## WORK TASK
Number of lines below with the word "width": state it and write nothing more.

## RECORDS PROVIDED
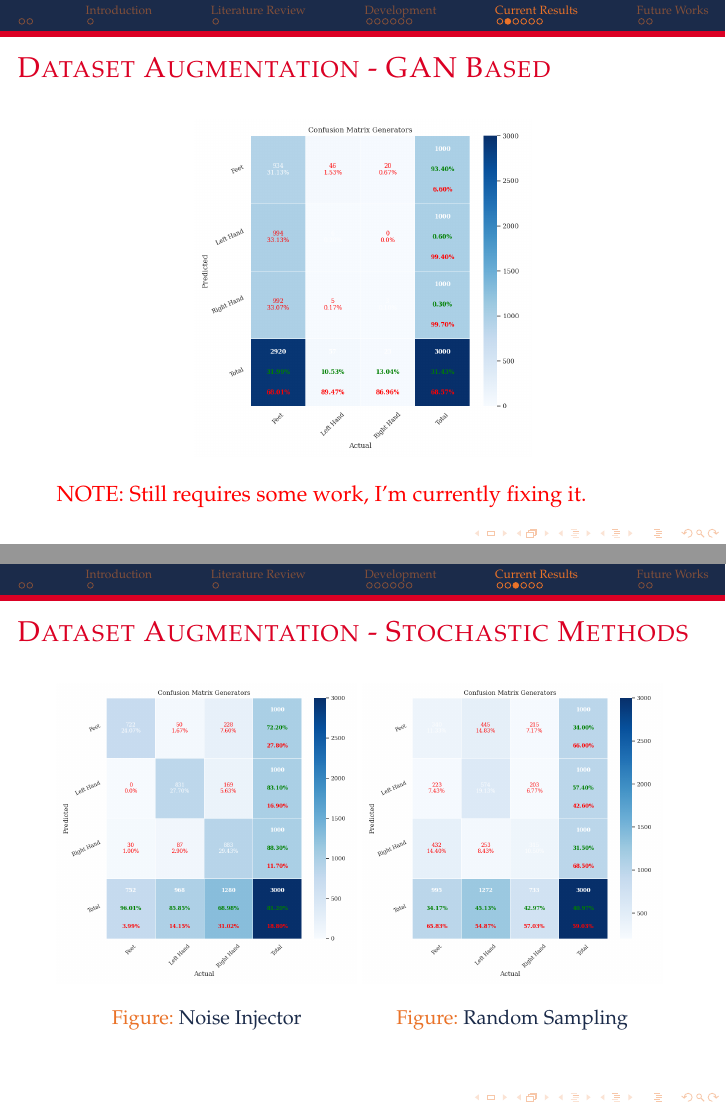
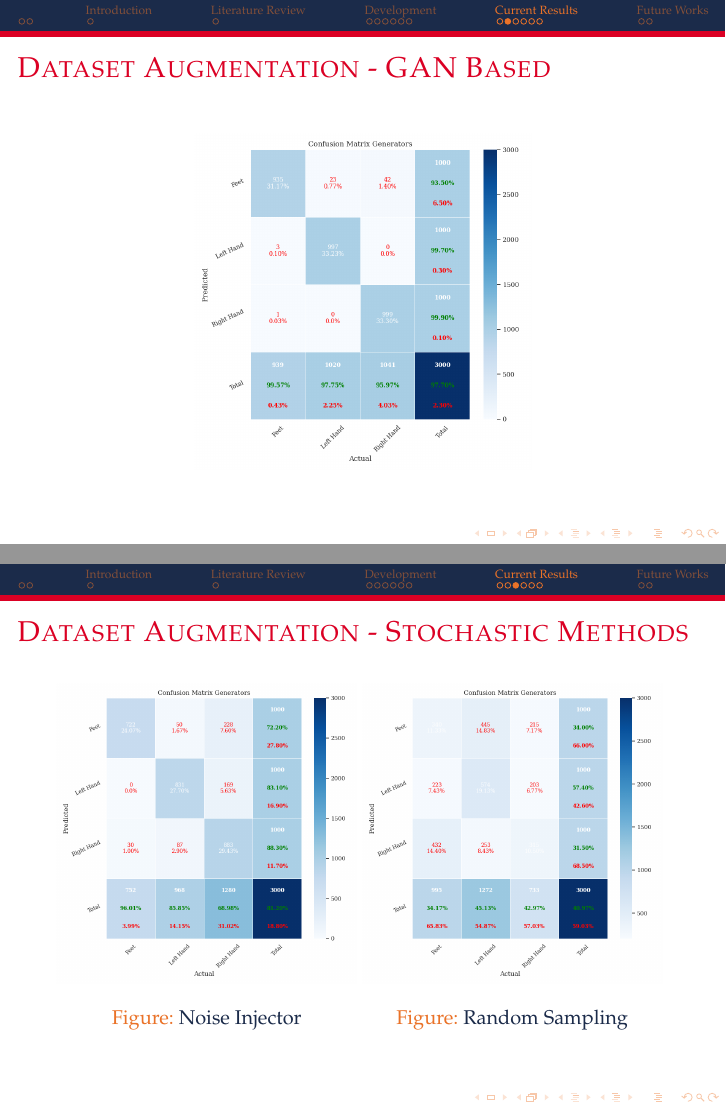
Before and after one commit to HarlockOfficial/MsThesisPresentation, LaTeX slides (presentation.tex, which reads sections/results/results.tex): pages 12 and 13 of 18, joined at a grey line. Compiled offline with pdfLaTeX.

Commit message:
[edit] result sections NOTE: add final gan confusion matrix

```diff
--- a/sections/results/results.tex
+++ b/sections/results/results.tex
@@ -10,9 +10,8 @@
 \begin{frame}{Dataset Augmentation - GAN Based}
     \begin{figure}[htpb!]
         \centering
-        \includegraphics[width=0.55\textwidth]{figures/augmentation/gan/confusion_matrix_generators_saved_model_using_LSTMNet_0.5943600867678959.pkl.png}
+        \includegraphics[width=0.55\textwidth]{figures/augmentation/gan/confusion_matrix_generators_generators_using_LSTMNet_0.5943600867678959.pkl.png}
     \end{figure}
-    \red{NOTE: Still requires some work, I'm currently fixing it.}
 \end{frame}
 
 \begin{frame}{Dataset Augmentation - Stochastic Methods}
```
Also changed, not shown: figures/augmentation/gan/confusion_matrix_generators_generators_using_LSTMNet_0.5943600867678959.pkl.png (added), figures/augmentation/gan/confusion_matrix_generators_saved_model_using_LSTMNet_0.5943600867678959.pkl.png (deleted).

## PROBLEM SOLUTION
2